The Supreme Court agreed Tuesday to decide whether the Clean Water Act can prevent sewage plants from putting waste water into the ground if it flows from there into a river, bay or the ocean.
The case from Hawaii is an important test of the reach of the federal government’s anti-pollution authority.
Environmentalists sued alleging a sewage plant in Maui was discharging treated waste water into the ground and it was flowing underground from there into the Pacific Ocean.
They won before a federal judge and the 9th Circuit Court of Appeals in San Francisco, which held that the pollution was subject to federal control because it was the “functional equivalent of a discharge into the navigable water.”
But the Supreme Court agreed to hear an appeal from Hawaii that was backed by the Assn. of California Water Agencies. Their lawyers called the 9th Circuit’s ruling a “radical expansion” of federal authority. If upheld, its approach would extend new federal regulation to water treatment plants across the country, they said.
The Clean Water Act calls for preventing discharge of pollutants into the “navigable waters of the United States.” Water agencies say the law refers only to polluted water flowing directly into streams, rivers and bays, not groundwater.
For more than a decade, the justices have been split over how far the federal government can go to regulate water inside the United States, whether it be wetlands, or, as in this case, groundwater. The court’s conservatives have argued the federal government can only regulate polluted water that flows directly into a river, bay or the ocean. The law forbids discharges of pollutants into “the waters of the United States.”
But environmentalists as well as the court’s liberal justices have said this authority can extend farther inland to prevent pollution that will eventually flow into rivers and bays.

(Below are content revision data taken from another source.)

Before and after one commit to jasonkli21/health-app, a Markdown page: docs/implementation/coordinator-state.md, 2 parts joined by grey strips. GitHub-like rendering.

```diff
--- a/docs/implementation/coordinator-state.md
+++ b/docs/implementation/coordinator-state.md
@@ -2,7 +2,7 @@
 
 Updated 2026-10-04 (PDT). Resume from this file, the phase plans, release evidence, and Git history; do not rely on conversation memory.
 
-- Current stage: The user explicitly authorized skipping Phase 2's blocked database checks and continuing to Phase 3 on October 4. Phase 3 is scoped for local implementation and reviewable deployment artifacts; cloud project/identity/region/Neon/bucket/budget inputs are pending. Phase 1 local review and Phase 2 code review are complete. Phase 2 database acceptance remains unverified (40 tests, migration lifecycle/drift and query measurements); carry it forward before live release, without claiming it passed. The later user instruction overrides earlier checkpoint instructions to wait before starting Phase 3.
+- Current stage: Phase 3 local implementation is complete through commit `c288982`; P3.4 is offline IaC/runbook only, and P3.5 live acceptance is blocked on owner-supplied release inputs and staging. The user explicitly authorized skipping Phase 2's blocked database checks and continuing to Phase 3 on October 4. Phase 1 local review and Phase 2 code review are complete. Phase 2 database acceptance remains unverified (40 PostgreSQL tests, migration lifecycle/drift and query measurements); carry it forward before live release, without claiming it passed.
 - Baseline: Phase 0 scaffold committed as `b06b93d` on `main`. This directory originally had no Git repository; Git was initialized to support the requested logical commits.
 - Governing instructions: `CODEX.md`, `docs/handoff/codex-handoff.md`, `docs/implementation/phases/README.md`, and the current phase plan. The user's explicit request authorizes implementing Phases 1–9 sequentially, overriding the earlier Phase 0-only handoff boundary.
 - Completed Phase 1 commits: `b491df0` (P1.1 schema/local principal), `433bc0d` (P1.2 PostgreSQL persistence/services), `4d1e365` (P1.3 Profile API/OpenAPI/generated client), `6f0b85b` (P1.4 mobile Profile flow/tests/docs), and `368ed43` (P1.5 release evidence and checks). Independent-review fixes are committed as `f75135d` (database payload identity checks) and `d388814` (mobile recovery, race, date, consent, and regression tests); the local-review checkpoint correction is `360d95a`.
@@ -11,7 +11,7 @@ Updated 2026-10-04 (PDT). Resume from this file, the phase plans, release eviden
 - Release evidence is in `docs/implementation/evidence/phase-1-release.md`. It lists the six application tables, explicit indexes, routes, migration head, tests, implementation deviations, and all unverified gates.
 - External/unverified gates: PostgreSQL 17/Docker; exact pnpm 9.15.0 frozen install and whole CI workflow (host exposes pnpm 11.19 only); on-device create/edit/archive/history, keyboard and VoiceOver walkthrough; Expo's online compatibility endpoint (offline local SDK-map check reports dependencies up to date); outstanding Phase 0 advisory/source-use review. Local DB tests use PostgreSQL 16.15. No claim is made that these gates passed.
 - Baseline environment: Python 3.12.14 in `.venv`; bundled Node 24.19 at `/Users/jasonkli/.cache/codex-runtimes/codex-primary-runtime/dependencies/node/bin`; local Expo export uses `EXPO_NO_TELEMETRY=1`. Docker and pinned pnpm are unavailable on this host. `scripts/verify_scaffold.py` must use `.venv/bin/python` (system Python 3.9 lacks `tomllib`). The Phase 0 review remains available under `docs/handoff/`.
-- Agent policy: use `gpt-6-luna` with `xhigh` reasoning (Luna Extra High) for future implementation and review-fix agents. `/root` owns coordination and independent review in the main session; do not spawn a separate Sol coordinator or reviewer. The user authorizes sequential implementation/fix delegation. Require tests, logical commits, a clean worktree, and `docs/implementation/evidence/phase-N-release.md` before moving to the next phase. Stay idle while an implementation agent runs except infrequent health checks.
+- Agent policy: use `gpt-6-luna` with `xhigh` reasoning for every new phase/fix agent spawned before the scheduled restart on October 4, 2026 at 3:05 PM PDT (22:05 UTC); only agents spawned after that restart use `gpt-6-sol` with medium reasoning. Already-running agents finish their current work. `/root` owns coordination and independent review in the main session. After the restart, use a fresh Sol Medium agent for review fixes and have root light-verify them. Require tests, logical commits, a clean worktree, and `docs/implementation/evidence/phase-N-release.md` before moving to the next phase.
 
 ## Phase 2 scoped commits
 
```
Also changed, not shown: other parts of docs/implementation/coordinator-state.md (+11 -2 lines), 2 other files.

The case, County of Maui vs. Hawaii Wildlife Fund, is scheduled to be heard in the fall.
For the full article in the LA Times see: